The present invention relates to trolling motor controllers used to control small electric propulsion units on recreational fishing boats when engaged in fishing activities.
2. Description of the Prior Art
Many small recreational fishing vessels are equipped with electric trolling motors which are used to maneuver the vessel when fishing at a desired location. Such motors have the advantages of running for extended periods of time on little energy and with minor disturbance of the water surrounding the vessel.
It is desirable to be able to comfortably control these trolling motors from the station from which the fisherman engages in fishing activities. The prior art shows control arms extending from the head of the motor and also remote control units which are foot controlled. For instance, U.S. Pat. No. 3,602,181, issued Aug., 1971 to G. H. Harris shows a foot operated remote controller for a trolling motor.
U.S. Pat. No. 3,861,348, issued Jan. 21, 1975 to J. C. Beierle shows a control arm directly attached to a trolling motor.
U.S. Pat. No. 4,604,066, issued Aug. 5, 1986 to C. R. Davatz shows a mechanical hand control assembly meant to be attached to a specific foot control pedal.
U.S. Pat. No. 4,698,032, issued Oct. 6, 1987 to D. A. Hill shows a telescoping control arm directly attached to a trolling motor.
U.S. Pat. No. 5,052,325, issued Oct. 1, 1991 to M. Rhines shows a chair mounted controller for a trolling motor.
Japanese Pat. No. 62-289499, issued Dec. 16, 1987 to T. Hosoya shows a trolling motor with a control handle.
None of the above inventions and patents, taken either singly or in combination, is seen to describe the instant invention as claimed.
It is desirable when fishing to have continual access to the trolling motor controller at the station from which one fishes. It is important that the controller not interfere with the operator's balance in the boat nor interfere with the fishing apparatus. As discussed above controllers with arms which attach directly to the motor have been developed. However, these type of devices require that the fisherman maintain a close proximity to the motor mount. These devices also require the arm to be horizontally rotated to steer the motor. This rotation can cause the control arm to be in an inaccessible or inconvenient position at times. Also developed to overcome some of these disadvantages are remote control devices which are operated by the operator's foot. These foot controllers also have disadvantages in certain boats and conditions. These controllers require that an operator control the vessel with a foot which precludes maintaining a solid stance in the vessel usually at times when sure footing is most needed, such as when accelerating or turning the vessel.

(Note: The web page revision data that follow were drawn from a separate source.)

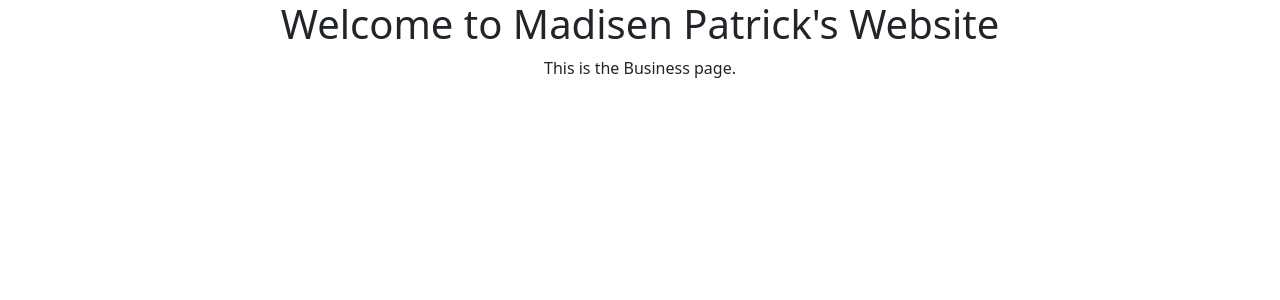
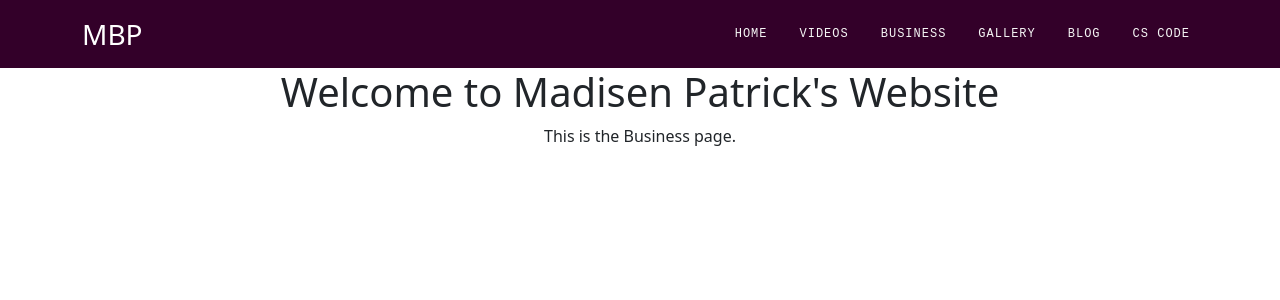
Before and after one commit to madisenbpatrick1/madisen-p-website, a React (Create React App) app in the folder madisen-patrick-web/: page /#/business in a window 1280 px wide. Shown: the top 300 px of the page. Built offline with nearby package versions, Linux system fonts and the light colour scheme.

Commit message:
added navbar to all pages and created css files for each page

```diff
--- a/madisen-patrick-web/src/pages/BlogPage/Blog.tsx
+++ b/madisen-patrick-web/src/pages/BlogPage/Blog.tsx
@@ -1,6 +1,9 @@
+import Navbar from "../../components/common/Navbar";
+
 export default function Blog() {
     return (
       <div>
+        <Navbar />
         <h1>Welcome to Madisen Patrick's Website</h1>
         <p>This is the Blog page.</p>
       </div>
--- a/madisen-patrick-web/src/pages/BusinessPage/Business.tsx
+++ b/madisen-patrick-web/src/pages/BusinessPage/Business.tsx
@@ -1,6 +1,8 @@
+import Navbar from "../../components/common/Navbar";
 export default function Business() {
     return (
       <div>
+        <Navbar />
         <h1>Welcome to Madisen Patrick's Website</h1>
         <p>This is the Business page.</p>
       </div>
--- a/madisen-patrick-web/src/pages/CodePage/Code.tsx
+++ b/madisen-patrick-web/src/pages/CodePage/Code.tsx
@@ -1,6 +1,8 @@
+import Navbar from "../../components/common/Navbar";
 export default function Code() {
     return (
       <div>
+        <Navbar />
         <h1>Welcome to Madisen Patrick's Website</h1>
         <p>This is the Code page.</p>
       </div>
--- a/madisen-patrick-web/src/pages/GalleryPage/Gallery.tsx
+++ b/madisen-patrick-web/src/pages/GalleryPage/Gallery.tsx
@@ -1,6 +1,8 @@
+import Navbar from "../../components/common/Navbar";
 export default function Gallery() {
     return (
       <div>
+        <Navbar />
         <h1>Welcome to Madisen Patrick's Website</h1>
         <p>This is the Gallery page.</p>
       </div>
```
Also changed, not shown: madisen-patrick-web/src/pages/BlogPage/Blog.css (added), madisen-patrick-web/src/pages/BusinessPage/Business.css (added), madisen-patrick-web/src/pages/CodePage/Code.css (added), madisen-patrick-web/src/pages/GalleryPage/Gallery.css (added).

The present invention is a hand control station which allows the operator to maintain a solid stance in the vessel while controlling a trolling motor. The hand control station includes a telescoping shaft connected at one end to a base through an adjustable cog clamp. At the other end is a hand grip including a speed control knob and a power switch. The shaft is connected to the motor's steering cable through the base so one may steer the vessel by pushing or pulling on the shaft. This configuration allows the base to be located anywhere on the vessel and allows the handgrip to be conveniently positioned anywhere around the base for continual access. This arrangement allows an operator to have both feet firmly planted on deck and may also help maintain the operator's balance, as the controller is grasped in the hand when used to remotely control the operation of a trolling motor. These characteristics sharply reduce the chance of the operator being thrown overboard.
Accordingly, it is a principal object of the present invention to provide a convenient remote hand control station for electric trolling motors.

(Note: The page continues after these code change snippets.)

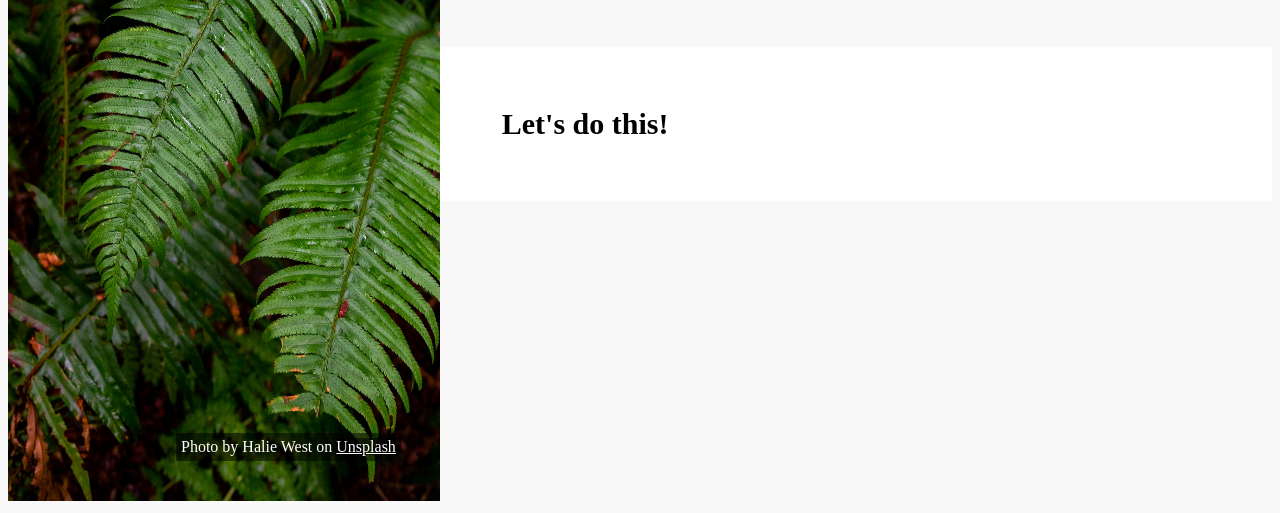
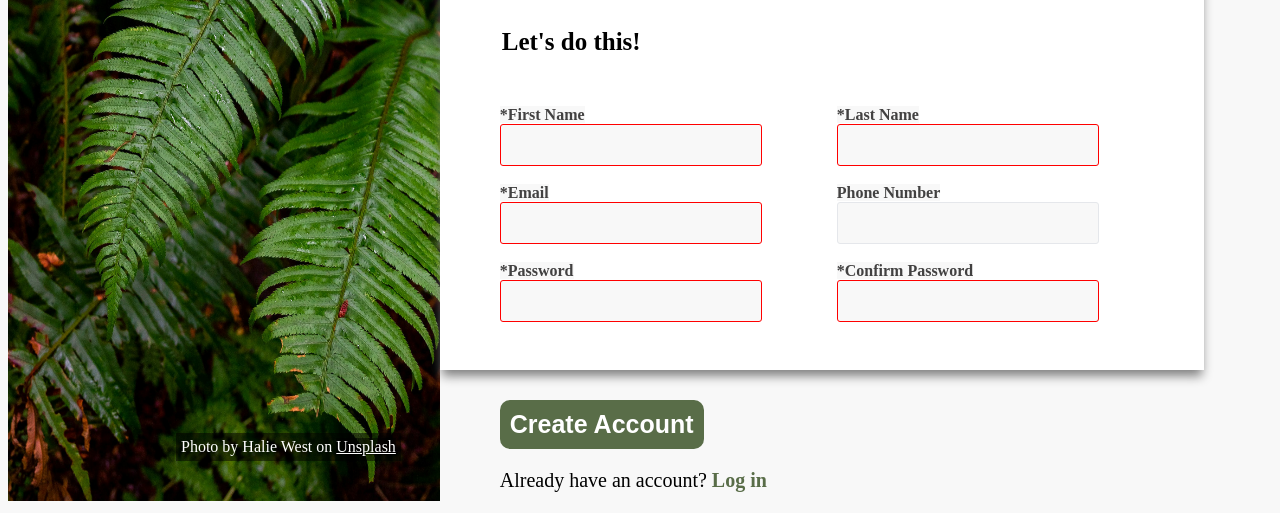
Before and after one commit to BrandonR126/sign-up-form, a plain HTML site: page index.html in a window 1280 px wide. Shown: the part 307-820 px from the top of the page. Drawn offline with Linux system fonts and the light colour scheme.

Commit message:
nearly finished css/html

```diff
--- a/index.html
+++ b/index.html
@@ -10,25 +10,54 @@
 <body>
     <div class="fullPage">
 
+        <!-- left side of the page -->
         <div class="leftContainer">
             <img src="images/leafPhoto.jpg" alt="background photo of leaves">
             <div class="photoText">Odin Sign Up</div>
             <div class="imageCredits">Photo by Halie West on <a href="https://unsplash.com/photos/green-leaf-plant-in-close-up-photography-25xggax4bSA">Unsplash </a></div>
         </div>
 
-        <div class="formContainer">
+        <!-- right side of the page -->
+        <div id="formContainer">
 
             <!-- form info text -->
             <div class="infoText textStandard">Sign up for information on the Odin Project! This is not a real form. However, if you want information, enter all the boxes below and you will have info sent to your email!</div>
-            <div class="infoText textStandard" style="font-style: italic; padding-bottom: 30px;">You know you want to.</div>
+            <div class="infoText textStandard" style="font-style: italic; padding-bottom: 15px;">You know you want to.</div>
 
             <!-- actual form -->
-            <form class="mainForm">
+            <form id="mainForm">
                 <legend class="infoText textStandard" style="background-color: white;">Let's do this!</legend>
+                <div class="row">
+                    <div class="col">
+                        <label for="first_name">*First Name<br></label>
+                        <input type="text" id="first_name" required> <br> <br>
+
+                        <label for="email">*Email<br></label>
+                        <input type="email" id="email" required> <br> <br>
+
+                        <label for="password">*Password<br></label>
+                        <input type="password" id="password" minlength="6" maxlength="18" required>
+                    </div>
+
+                    <div class="col">
+                        <label for="last_name">*Last Name<br></label>
+                        <input type="text" id="last_name" required> <br> <br>
+
+                        <label for="phone_number">Phone Number<br></label>
+                        <input type="tel" id="phone_number"> <br> <br>
+
+                        <label for="confirm_password">*Confirm Password<br></label>
+                        <input type="password" id="confirm_password" required> <br> <br>
+                    </div>
+                </div>
+
             </form>
 
+            <!-- create account button and sign in button -->
+            <button class="createAccount" type="submit" form="mainForm">Create Account</button>
+
+            <div class="signIn">Already have an account? <a href="" class="logIn">Log in</a></div>
         </div>
-
     </div>
 </body>
 </html>
--- a/script.js
+++ b/script.js
@@ -0,0 +1 @@
+document.querySelector
--- a/style.css
+++ b/style.css
@@ -1,10 +1,13 @@
+/* imports */
+@import url('https://fonts.googleapis.com/css2?family=Inter:wght@100..900&display=swap');
+
 /* apply to all */
 * {
     background-color: #f8f8f8;
 }
 
 .textStandard {
-    font-size: 30px;
+    font-size: 25px;
     font-weight: bold;
 }
 
@@ -25,11 +28,12 @@ a {
 
 .photoText {
     position: absolute;
-    font-size: 5.53vw;
+    font-size: 5vw;
     color: white;
     background-color: rgba(0, 0, 0, 0.585);
     padding: 2.96vh;
     top: 22vh;
+    font-family: 'Inter', sans-serif;
 }
 
 .imageCredits {
@@ -41,6 +45,14 @@ a {
     padding: 5px;
 }
 
+input:invalid {
+    border-color: red;
+}
+
+input:focus {
+    border-color: lightblue;
+}
+
 /* main form css */
 .formContainer {
     width: 66.27;
@@ -49,10 +61,69 @@ a {
 
 .infoText {
     margin: 40px;
+    width: 50vw;
 }
 
-.mainForm {
+#mainForm {
     background-color: white;
+    box-shadow: 0 8px 10px -2px gray;
     padding: 20px;
     margin-top: 60px;
 }
+
+.row {
+    background-color: white;
+    overflow: hidden;
+    padding: 10px;
+    margin-left: 30px;
+}
+.col {
+    background-color: white;
+    float: left;
+    width: 50%
+}
+
+label {
+    color: #424141;
+    font-weight: bold;
+}
+
+input {
+    border-style: solid;
+    border-color: #E5E7EB;
+    border-width: 1px;
+    border-radius: 3px;
+    width: 250px;
+    height: 30px;
+    padding: 5px;
+    font-size: 20px;
+}
+
+
+
+/* create acc button */
+.createAccount {
+    margin-left: 60px;
+    margin-top: 30px;
+    padding: 10px;
+    border-radius: 10px;
+    border-style: none;
+    background-color: #596D48;
+    color: white;
+    font-size: 25px;
+    font-weight: bold;
+}
+
+.signIn {
+    margin-left: 60px;
+    margin-top: 20px;
+    font-size: 20px;
+}
+
+.logIn {
+    background-color: #f8f8f8;
+    color: #596D48;
+    font-size: 20px;
+    font-weight: bold;
+    text-decoration: none;
+}
```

It is another object of the invention to provide a remote hand control station that will assist and will not interfere with an operators balance.

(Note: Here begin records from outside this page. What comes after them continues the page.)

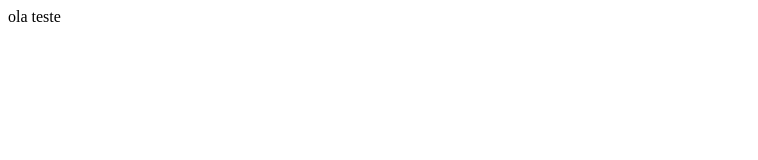
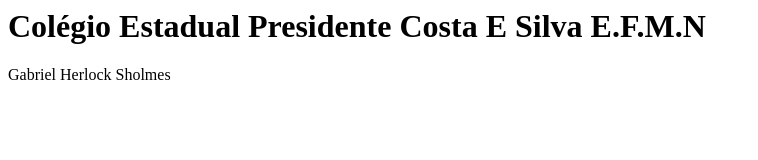
Before and after one commit to BielTheAbacat/siteescola, a plain HTML site: page index.html in a window 1280 px wide. Shown: the whole page, without its empty margins (0-758 px from the left). Drawn offline with Linux system fonts and the light colour scheme.

Commit message:
atualização

```diff
--- a/index.html
+++ b/index.html
@@ -1 +1,3 @@
- ola teste
+<h1>Colégio Estadual Presidente Costa E Silva E.F.M.N</h1>
+
+<p>Gabriel Herlock Sholmes</p>
```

It is a further object of the invention to provide a remote hand control station that is totally adjustable such that it may be located at any convenient location around the operator.
It is an object of the invention to provide improved elements and arrangements thereof in an apparatus for the purposes described which is inexpensive, dependable and fully effective in accomplishing its intended purposes.